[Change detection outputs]
....
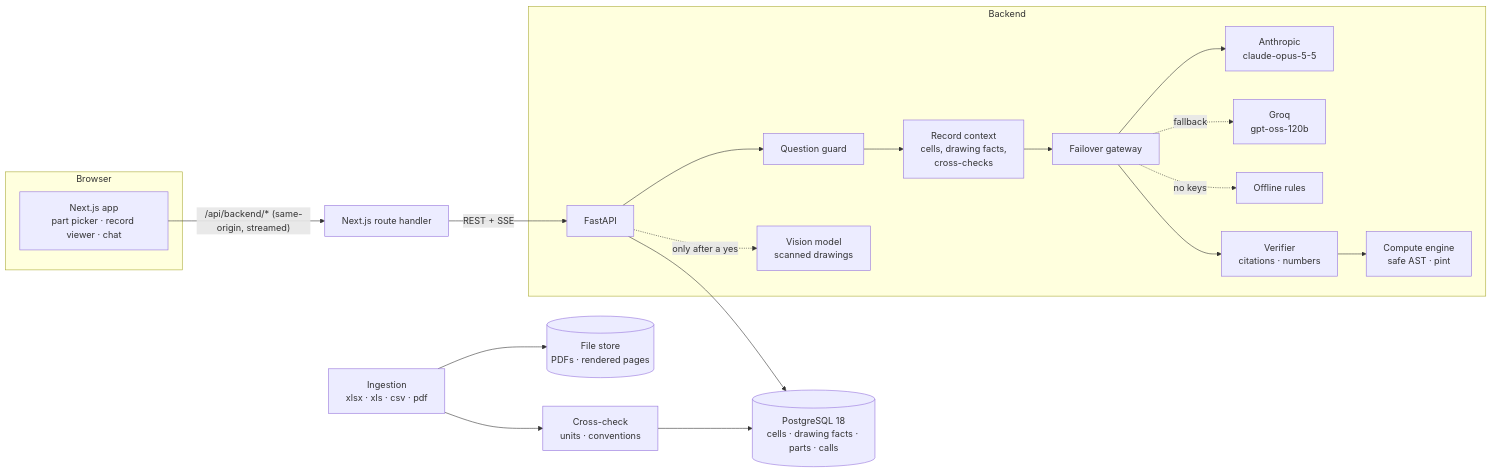
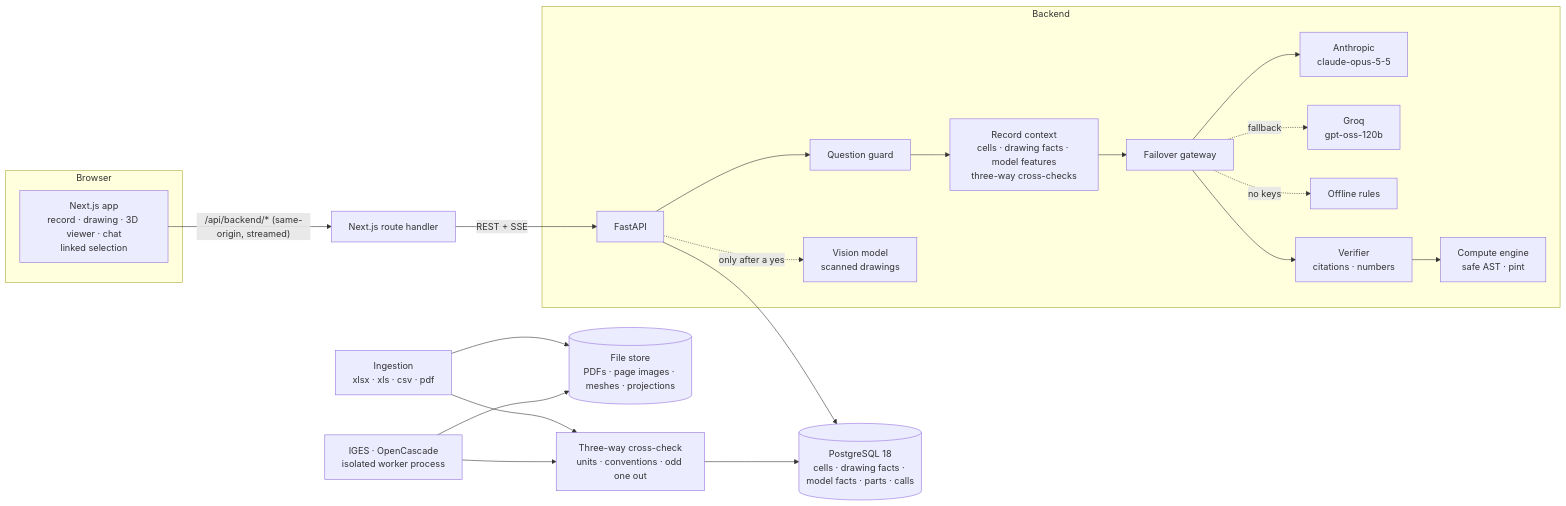
Before and after one commit to Ahmedgito/CNC_Analysis: the diagram in README.md, drawn with Mermaid. The commit also changed other lines of this file and 4 other files, not shown here.

````diff
--- a/README.md
+++ b/README.md
@@ -50,23 +65,25 @@
 ```mermaid
 flowchart LR
   subgraph Browser
-    UI[Next.js app<br/>part picker · record viewer · chat]
+    UI[Next.js app<br/>record · drawing · 3D viewer · chat<br/>linked selection]
   end
   UI -- "/api/backend/* (same-origin, streamed)" --> Proxy[Next.js route handler]
   Proxy -- REST + SSE --> API[FastAPI]
   subgraph Backend
     API --> Guard[Question guard]
-    Guard --> Ctx[Record context<br/>cells, drawing facts,<br/>cross-checks]
+    Guard --> Ctx[Record context<br/>cells · drawing facts · model features<br/>three-way cross-checks]
     Ctx --> GW[Failover gateway]
     GW --> A[Anthropic<br/>claude-opus-5-5]
     GW -. fallback .-> G[Groq<br/>gpt-oss-120b]
     GW -. no keys .-> F[Offline rules]
     GW --> V[Verifier<br/>citations · numbers]
     V --> C[Compute engine<br/>safe AST · pint]
     API -. "only after a yes" .-> Vis[Vision model<br/>scanned drawings]
   end
-  Ingest[Ingestion<br/>xlsx · xls · csv · pdf] --> X[Cross-check<br/>units · conventions]
-  X --> DB[(PostgreSQL 18<br/>cells · drawing facts · parts · calls)]
-  Ingest --> Store[(File store<br/>PDFs · rendered pages)]
+  Ingest[Ingestion<br/>xlsx · xls · csv · pdf] --> X[Three-way cross-check<br/>units · conventions · odd one out]
+  IGES[IGES · OpenCascade<br/>isolated worker process] --> X
+  X --> DB[(PostgreSQL 18<br/>cells · drawing facts · model facts · parts · calls)]
+  Ingest --> Store[(File store<br/>PDFs · page images · meshes · projections)]
+  IGES --> Store
   API --> DB
 ```
````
....
From the first line to the last, write out the data exactly, omitting any pictures.

Before and after one commit to Ahmedgito/CNC_Analysis: the diagram in README.md, drawn with Mermaid. The commit also changed other lines of this file and 4 other files, not shown here.

````diff
--- a/README.md
+++ b/README.md
@@ -50,23 +65,25 @@
 ```mermaid
 flowchart LR
   subgraph Browser
-    UI[Next.js app<br/>part picker · record viewer · chat]
+    UI[Next.js app<br/>record · drawing · 3D viewer · chat<br/>linked selection]
   end
   UI -- "/api/backend/* (same-origin, streamed)" --> Proxy[Next.js route handler]
   Proxy -- REST + SSE --> API[FastAPI]
   subgraph Backend
     API --> Guard[Question guard]
-    Guard --> Ctx[Record context<br/>cells, drawing facts,<br/>cross-checks]
+    Guard --> Ctx[Record context<br/>cells · drawing facts · model features<br/>three-way cross-checks]
     Ctx --> GW[Failover gateway]
     GW --> A[Anthropic<br/>claude-opus-5-5]
     GW -. fallback .-> G[Groq<br/>gpt-oss-120b]
     GW -. no keys .-> F[Offline rules]
     GW --> V[Verifier<br/>citations · numbers]
     V --> C[Compute engine<br/>safe AST · pint]
     API -. "only after a yes" .-> Vis[Vision model<br/>scanned drawings]
   end
-  Ingest[Ingestion<br/>xlsx · xls · csv · pdf] --> X[Cross-check<br/>units · conventions]
-  X --> DB[(PostgreSQL 18<br/>cells · drawing facts · parts · calls)]
-  Ingest --> Store[(File store<br/>PDFs · rendered pages)]
+  Ingest[Ingestion<br/>xlsx · xls · csv · pdf] --> X[Three-way cross-check<br/>units · conventions · odd one out]
+  IGES[IGES · OpenCascade<br/>isolated worker process] --> X
+  X --> DB[(PostgreSQL 18<br/>cells · drawing facts · model facts · parts · calls)]
+  Ingest --> Store[(File store<br/>PDFs · page images · meshes · projections)]
+  IGES --> Store
   API --> DB
 ```
````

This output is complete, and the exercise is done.